I have picked out the cotton prints I will use, but alas, I don't have (or couldn't find) the fusible webbing to use for the applique pieces. I might have thrown it out or given it away when my craft stuff went into storage. Amazon Prime to the rescue! A package of Steam-A-Seam 2 should arrive tomorrow.

My next garment project will be a blouse, which will also use a Sabrina Woman magazine pattern.


The fabric I plan to use was purchased in Germany at the Karstadt department store. I miss that store - I'd buy my sewing magazines in their news stand, have lunch in their restaurant, check out the housewares section (excellent German knives and cookware!) and then browse the fabrics. They had such a great remnant section and fantastic sales. If you bought the last of the bolt they discounted it - Joanns certainly doesn't do that! Anyway, the fabric is rayon (viscose in Europe).


Auf Wiedersehen!

Sunday, March 03, 2019

Finished projects

Yes, it's me. I'm back. Well, sort of. Working full time kinda makes it tough to do all my projects. I finished sewing a robe, which is what led me to decide to post today. 

Messy sewing space (aren't they all?). I need to find a better place for photos.

The fabric is a sweatshirt knit with a super-soft brushed side. I bought it in Germany.

I top-stitched nearly every seam and edge

I used the soft side for the cuffs and tie. 

The pattern is from Burda 12/2016:



I think my fabric is much heavier than what was intended for this pattern. I'd like to make it again in a thinner fabric but the robe I made five years ago is still holding up well, and I have a cotton fabric in mind for a kimono-type robe. I don't think I need that many robes. 

Sewing this robe was a bit challenging because I used a German issue of Burda. As you can see from the pictures, it has a shawl collar and dropped shoulders. I could have "winged" it, but decided to use the instructions from the previous robe I made (A Stretch and Sew pattern) to help with the shawl collar attachment. But I was perplexed about how to insert the back neck facing since I've never done one for a shawl collar before and the Stretch and Sew pattern didn't use one. Internet to the rescue - I found some instructions on line. The other problem was that the German instructions called for flat-felled seams. I tried but this fabric was just too thick. So I ended up serging the seams and then top stitching to hold the serged seam flat. The knit fabric wasn't going to ravel but the edges would get ratty after a lot of wear so I wanted some sort of neater finish inside. 

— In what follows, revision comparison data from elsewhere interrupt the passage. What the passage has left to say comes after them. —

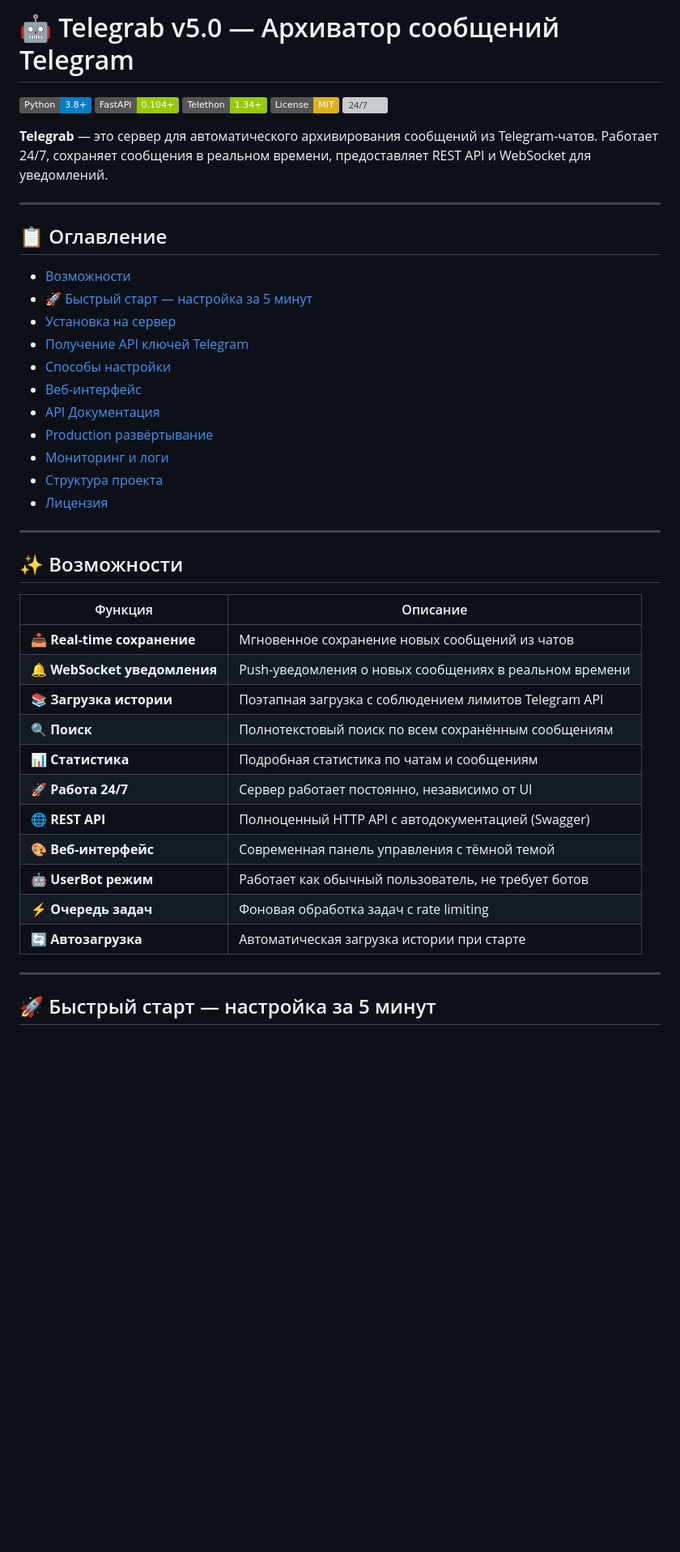
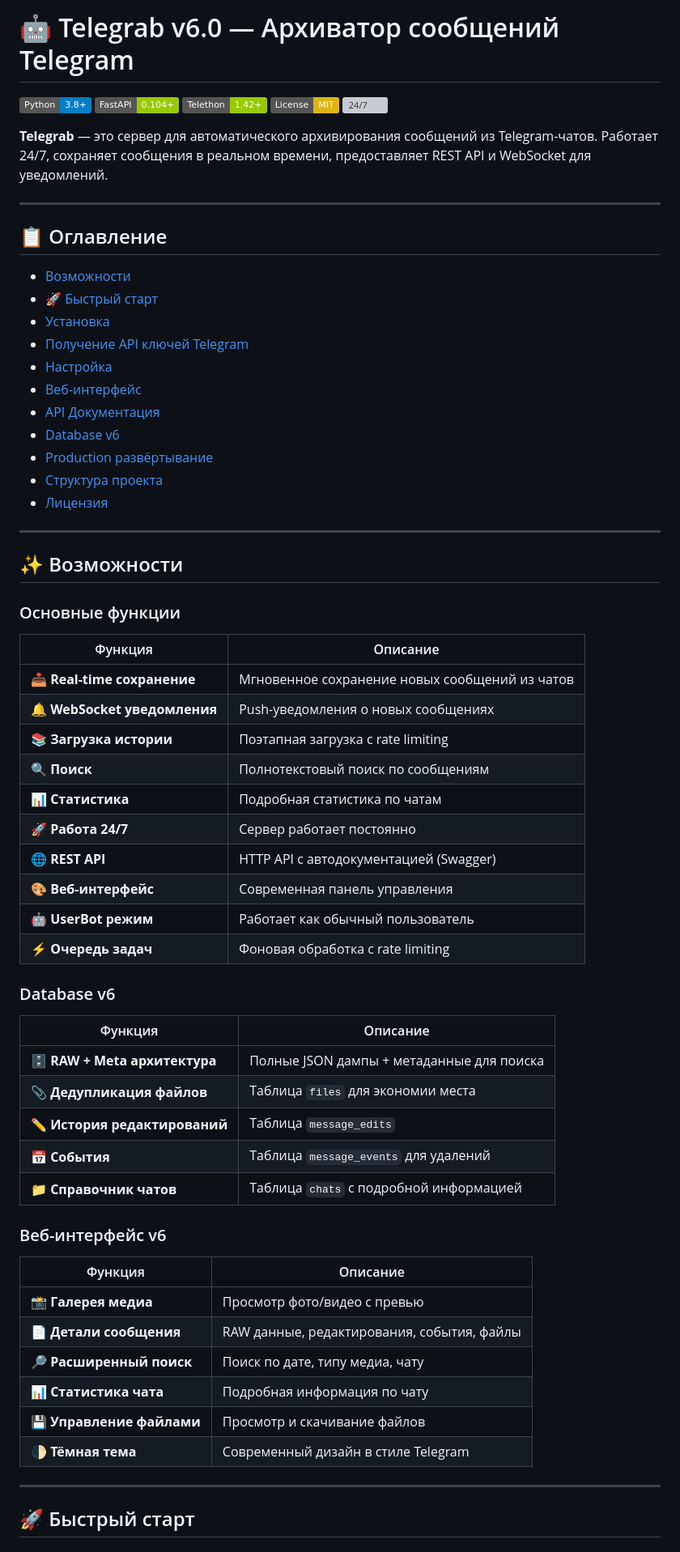
Before and after one commit to JeBance/telegrab, a Markdown page: README.md, the part around one of its changes. Shown at 81% size. GitHub-like rendering; badges without logos; blank space fills up the shorter version; grey boxes are pictures that could not be loaded.

```diff
--- a/README.md
+++ b/README.md
@@ -1,8 +1,8 @@
-# 🤖 Telegrab v5.0 — Архиватор сообщений Telegram
+# 🤖 Telegrab v6.0 — Архиватор сообщений Telegram
 
 [![Python](https://img.shields.io/badge/Python-3.8%2B-blue.svg)](https://python.org)
 [![FastAPI](https://img.shields.io/badge/FastAPI-0.104%2B-green.svg)](https://fastapi.tiangolo.com)
-[![Telethon](https://img.shields.io/badge/Telethon-1.34%2B-green.svg)](https://docs.telethon.dev)
+[![Telethon](https://img.shields.io/badge/Telethon-1.42%2B-green.svg)](https://docs.telethon.dev)
 [![License](https://img.shields.io/badge/License-MIT-yellow.svg)](LICENSE)
 [![24/7](https://img.shields.io/badge/Works-24/7-brightgreen.svg)](https://github.com/JeBance/telegrab)
 
@@ -13,14 +13,14 @@
 ## 📋 Оглавление
 
 - [Возможности](#-возможности)
-- [🚀 Быстрый старт — настройка за 5 минут](#-быстрый-старт--настройка-за-5-минут)
-- [Установка на сервер](#установка-на-сервер)
+- [🚀 Быстрый старт](#-быстрый-старт)
+- [Установка](#установка)
 - [Получение API ключей Telegram](#получение-api-ключей-telegram)
-- [Способы настройки](#способы-настройки)
+- [Настройка](#настройка)
 - [Веб-интерфейс](#веб-интерфейс)
 - [API Документация](#api-документация)
+- [Database v6](#database-v6)
 - [Production развёртывание](#production-развёртывание)
-- [Мониторинг и логи](#мониторинг-и-логи)
 - [Структура проекта](#структура-проекта)
 - [Лицензия](#лицензия)
 
@@ -28,21 +28,43 @@
 
 ## ✨ Возможности
 
+### Основные функции
+
 | Функция | Описание |
 |---------|----------|
 | 📥 **Real-time сохранение** | Мгновенное сохранение новых сообщений из чатов |
-| 🔔 **WebSocket уведомления** | Push-уведомления о новых сообщениях в реальном времени |
-| 📚 **Загрузка истории** | Поэтапная загрузка с соблюдением лимитов Telegram API |
-| 🔍 **Поиск** | Полнотекстовый поиск по всем сохранённым сообщениям |
-| 📊 **Статистика** | Подробная статистика по чатам и сообщениям |
-| 🚀 **Работа 24/7** | Сервер работает постоянно, независимо от UI |
-| 🌐 **REST API** | Полноценный HTTP API с автодокументацией (Swagger) |
-| 🎨 **Веб-интерфейс** | Современная панель управления с тёмной темой |
-| 🤖 **UserBot режим** | Работает как обычный пользователь, не требует ботов |
-| ⚡ **Очередь задач** | Фоновая обработка задач с rate limiting |
-| 🔄 **Автозагрузка** | Автоматическая загрузка истории при старте |
+| 🔔 **WebSocket уведомления** | Push-уведомления о новых сообщениях |
+| 📚 **Загрузка истории** | Поэтапная загрузка с rate limiting |
+| 🔍 **Поиск** | Полнотекстовый поиск по сообщениям |
+| 📊 **Статистика** | Подробная статистика по чатам |
+| 🚀 **Работа 24/7** | Сервер работает постоянно |
+| 🌐 **REST API** | HTTP API с автодокументацией (Swagger) |
+| 🎨 **Веб-интерфейс** | Современная панель управления |
+| 🤖 **UserBot режим** | Работает как обычный пользователь |
+| ⚡ **Очередь задач** | Фоновая обработка с rate limiting |
+
+### Database v6
+
+| Функция | Описание |
+|---------|----------|
+| 🗄️ **RAW + Meta архитектура** | Полные JSON дампы + метаданные для поиска |
+| 📎 **Дедупликация файлов** | Таблица `files` для экономии места |
+| ✏️ **История редактирований** | Таблица `message_edits` |
+| 📅 **События** | Таблица `message_events` для удалений |
+| 📁 **Справочник чатов** | Таблица `chats` с подробной информацией |
+
+### Веб-интерфейс v6
+
+| Функция | Описание |
+|---------|----------|
+| 📸 **Галерея медиа** | Просмотр фото/видео с превью |
+| 📄 **Детали сообщения** | RAW данные, редактирования, события, файлы |
+| 🔎 **Расширенный поиск** | Поиск по дате, типу медиа, чату |
+| 📊 **Статистика чата** | Подробная информация по чату |
+| 💾 **Управление файлами** | Просмотр и скачивание файлов |
+| 🌓 **Тёмная тема** | Современный дизайн в стиле Telegram |
 
 ---
 
-## 🚀 Быстрый старт — настройка за 5 минут
+## 🚀 Быстрый старт
 
```
Also changed, not shown: other parts of README.md (+178 -190 lines).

I do like the robe. If I get sick, I can see that this will be a nice robe to snuggle in on the couch. But it's too heavy and thick for wearing in the morning when I get ready for work. I bought the fabric in Germany with the intention of making this robe, and it would have been lovely to wear there on cold winter mornings had I not procrastinated so long to make it. Instead I may take it with me when we go to our place in France and leave it there to wear on cold winter mornings. Seems a shame to have spent so much time on sewing it to have it sit there for a once a year winter trip but eventually we intend for those once a year trips to be months long.  

Glad to mark this project done and move on to the backlog of things I want to sew - mostly tops for work. It's good to have my sewing mojo back, even if I can only sew a little on the weekend.

Since I'm trying to get a good night's sleep and not stay up late sewing (which I would do), I usually spend my weekday evenings knitting while my husband and I watch some TV. In the last year or so, I've knitted three pairs of socks, a hat, two pairs of wrist warmers (gifts I still haven't mailed!) and a stuffed monkey doll with clothes (dress, skirt, sweater, and top). Pictures? Well, I have some of the socks:




I'm currently working on a scarf/shawl in a lace pattern - it's almost done but I ran out of yarn so I have to figure out how I'm going to end the pattern early and whether I need to un-knit some of it to have enough yarn for the bind-off. Typical of me, I set it aside and started working on a new project - a hat for my husband.

I did finish one other sewing project: a snowman decoration for Christmas.


It was from a printed panel and I'd already cut out the pieces at some point so it was "easy" to sew up. It was a bit fiddly to sew all the little pieces. He's about a foot tall. 

Ciao!